Imagine that your wife dies in a traffic accident. Imagine that at that very moment you were having sex with your young lover. Imagine that when you are told the news the morning afterwards, you don’t feel anything: no emotional pain, no remorse; but you have to play the role of a suffering husband because you are a media star, a writer of a one-time successful novel who switched from literature to TV celebrity programs. That’s how Sachio suddenly finds himself. It’s not just middle-age crisis, it’s the sensation of not being human anymore. This novel and film, 永い言い訳 (Nagai Iiwake, Long excuses) by writer and director Nishikawa Miwa, deeply captures the dissonance between the social roles assigned to people –husband, intellectual, celebrity– and their own desires and values. The 本音―建て前 (Honne-Tatemae) is taken to a maximum level because cameras are in action. Sometimes too much light doesn’t allow you to see the world. And Sachio is dazzled by the media attention, the audience, the couple’s common friends. So many politically-correct behavior scripts don’t let him search into his own past and present feelings. After a nihilistic period of time, he will look for penance, or at least for answers, taking care of two motherless children whose father is exactly his opposite, but with whom he shares a sensation of emptiness.

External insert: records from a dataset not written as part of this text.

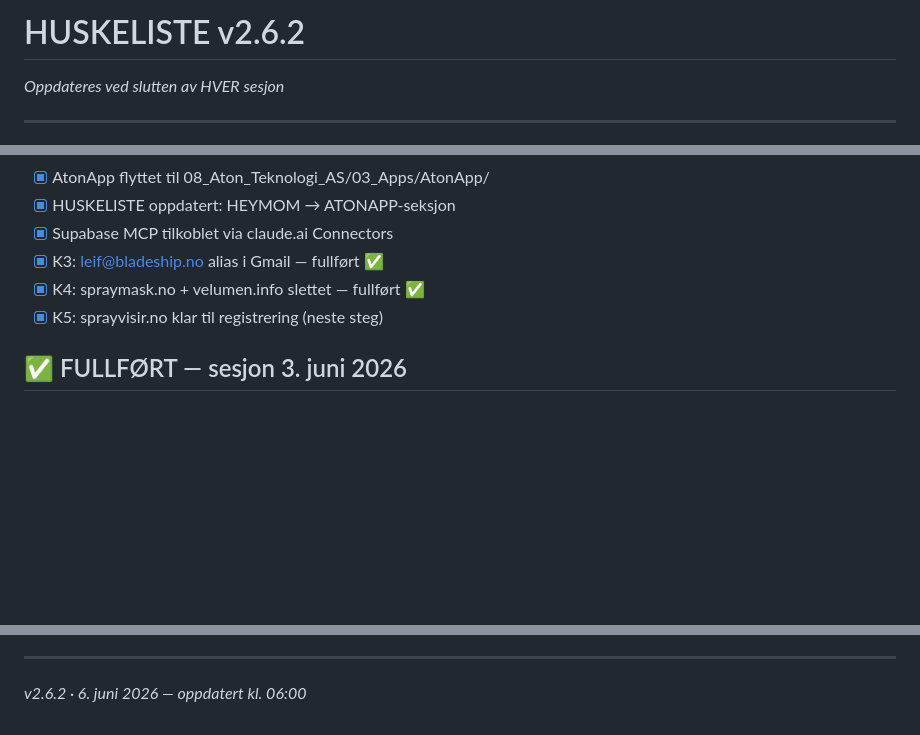
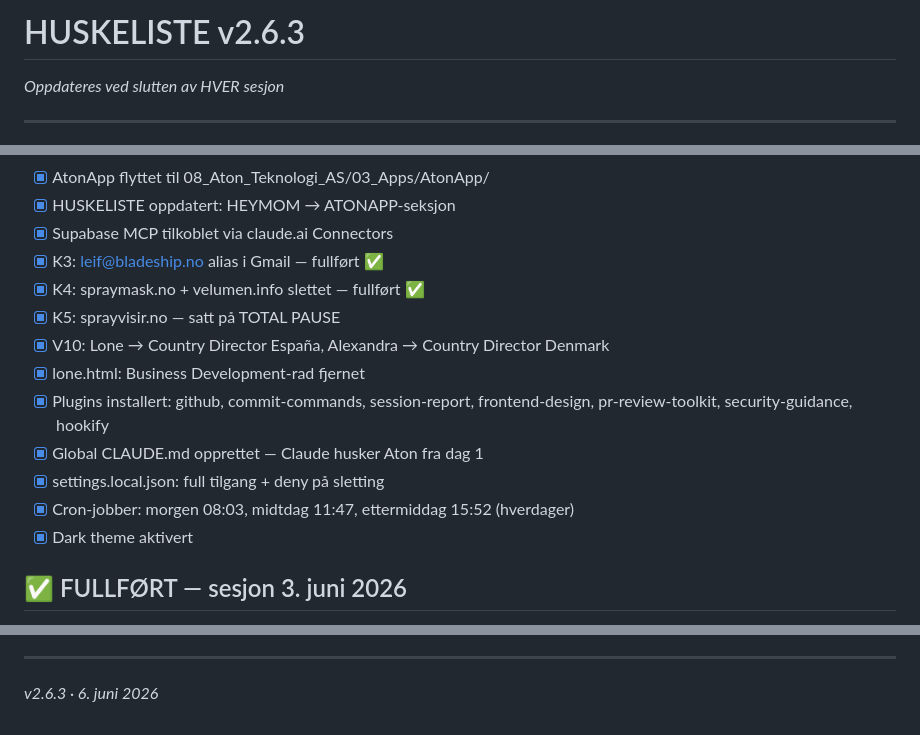
Before and after one commit to atongroup/aton-backup, a Markdown page: 00_Aton_Group_AS/HUSKELISTE.md, 3 parts joined by grey strips. GitHub-like rendering; blank space fills up the shorter version.

```diff
--- a/00_Aton_Group_AS/HUSKELISTE.md
+++ b/00_Aton_Group_AS/HUSKELISTE.md
@@ -1,4 +1,4 @@
-# HUSKELISTE v2.6.2
+# HUSKELISTE v2.6.3
 *Oppdateres ved slutten av HVER sesjon*
 
 ---
@@ -145,7 +145,14 @@ Arkitektur planlagt 5. juni 2026. Referanse: `08_Aton_Teknologi_AS/AtonApp/ARKIT
 - [x] Supabase MCP tilkoblet via claude.ai Connectors
 - [x] K3: leif@bladeship.no alias i Gmail — fullført ✅
 - [x] K4: spraymask.no + velumen.info slettet — fullført ✅
-- [x] K5: sprayvisir.no klar til registrering (neste steg)
+- [x] K5: sprayvisir.no — satt på TOTAL PAUSE
+- [x] V10: Lone → Country Director España, Alexandra → Country Director Denmark
+- [x] lone.html: Business Development-rad fjernet
+- [x] Plugins installert: github, commit-commands, session-report, frontend-design, pr-review-toolkit, security-guidance, hookify
+- [x] Global CLAUDE.md opprettet — Claude husker Aton fra dag 1
+- [x] settings.local.json: full tilgang + deny på sletting
+- [x] Cron-jobber: morgen 08:03, midtdag 11:47, ettermiddag 15:52 (hverdager)
+- [x] Dark theme aktivert
 
 ## ✅ FULLFØRT — sesjon 3. juni 2026
 
@@ -164,4 +171,4 @@ Arkitektur planlagt 5. juni 2026. Referanse: `08_Aton_Teknologi_AS/AtonApp/ARKIT
 - [x] SESJONSSTARTER, HUSKELISTE, SLAGPLAN oppdatert
 
 ---
-*v2.6.2 · 6. juni 2026 — oppdatert kl. 06:00*
+*v2.6.3 · 6. juni 2026*
```
Also changed, not shown: SESJON_LOGG.md (+27 -0 lines).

This is a long movie that has to be because it shows the ups and downs, as in real life, of real people; the getting closer and the moving away of different relationships. And we see the characters’ hair growing and getting cut again and again, as in a cyclical repetition of life routines.

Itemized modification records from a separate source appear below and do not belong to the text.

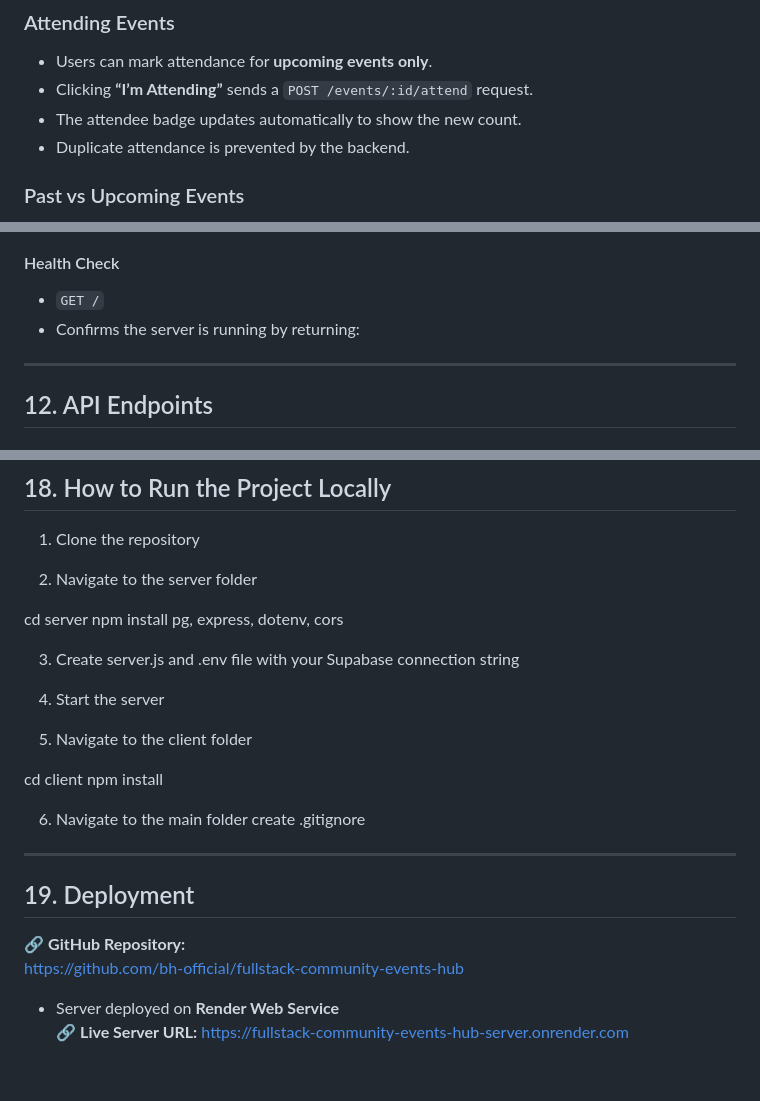
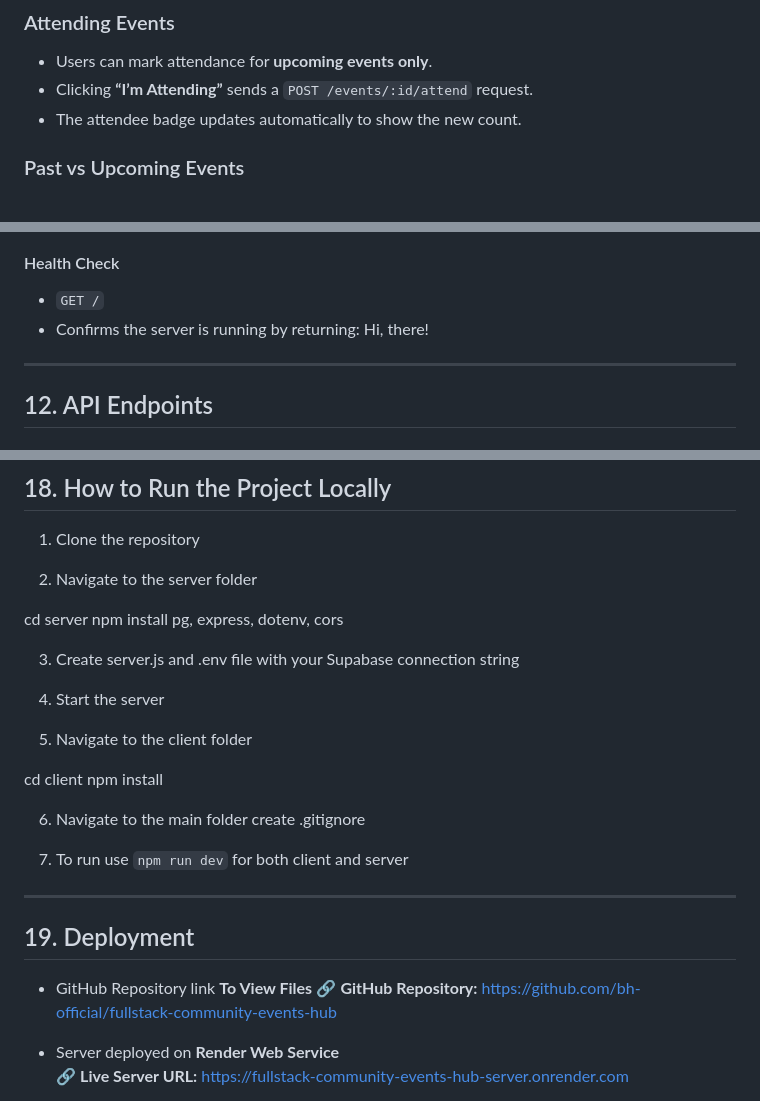
Before and after one commit to bh-official/fullstack-community-events-hub, a Markdown page: README.md, 3 parts joined by grey strips. GitHub-like rendering; blank space fills up the shorter version.

Commit message:
readme file edit again

```diff
--- a/README.md
+++ b/README.md
@@ -172,7 +172,6 @@ FULLSTACK-COMMUNITY-EVENTS-HUB/
 - Users can mark attendance for **upcoming events only**.
 - Clicking **“I’m Attending”** sends a `POST /events/:id/attend` request.
 - The attendee badge updates automatically to show the new count.
-- Duplicate attendance is prevented by the backend.
 
 ### Past vs Upcoming Events
 - Upcoming events show: **Edit + Attend + Delete buttons**.
@@ -206,7 +205,7 @@ FULLSTACK-COMMUNITY-EVENTS-HUB/
 
 #### Health Check
 - `GET /`
-- Confirms the server is running by returning:
+- Confirms the server is running by returning:  Hi, there!
 
 ---
 
@@ -310,8 +309,8 @@ CREATE TABLE events (
 
 2. Navigate to the server folder
 
-cd server
-npm install pg, express, dotenv, cors
+  cd server
+  npm install pg, express, dotenv, cors
 
 3. Create server.js and .env file with your Supabase connection string
 
@@ -319,18 +318,20 @@ npm install pg, express, dotenv, cors
 
 5. Navigate to the client folder
 
-cd client
-npm install
+  cd client
+  npm install
 
 6. Navigate to the main folder
 create .gitignore
+
+7. To run use `npm run dev` for both client and server
 
 ---
 
 ## 19. Deployment
 
-🔗 **GitHub Repository:**
-https://github.com/bh-official/fullstack-community-events-hub
+- GitHub Repository link **To View Files**
+🔗 **GitHub Repository:** https://github.com/bh-official/fullstack-community-events-hub
 
 - Server deployed on **Render Web Service**
 🔗 **Live Server URL:** https://fullstack-community-events-hub-server.onrender.com
```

Reminiscences of Ichikawa Kon’s 細雪 (Sasameyuki, The Makioka Sisters) in the music and scenes of trains departing, along with Kawabata’s 雪国 (Yukiguni, Snow Country); resemblance of the actor Motoki Masahiro to La Bamba’s Lou Diamonds Philips; metaphor of the zigzag railways and the steep bicycle way back home as the endurance of life; and, finally, the possibility of self-knowledge and redemption through art.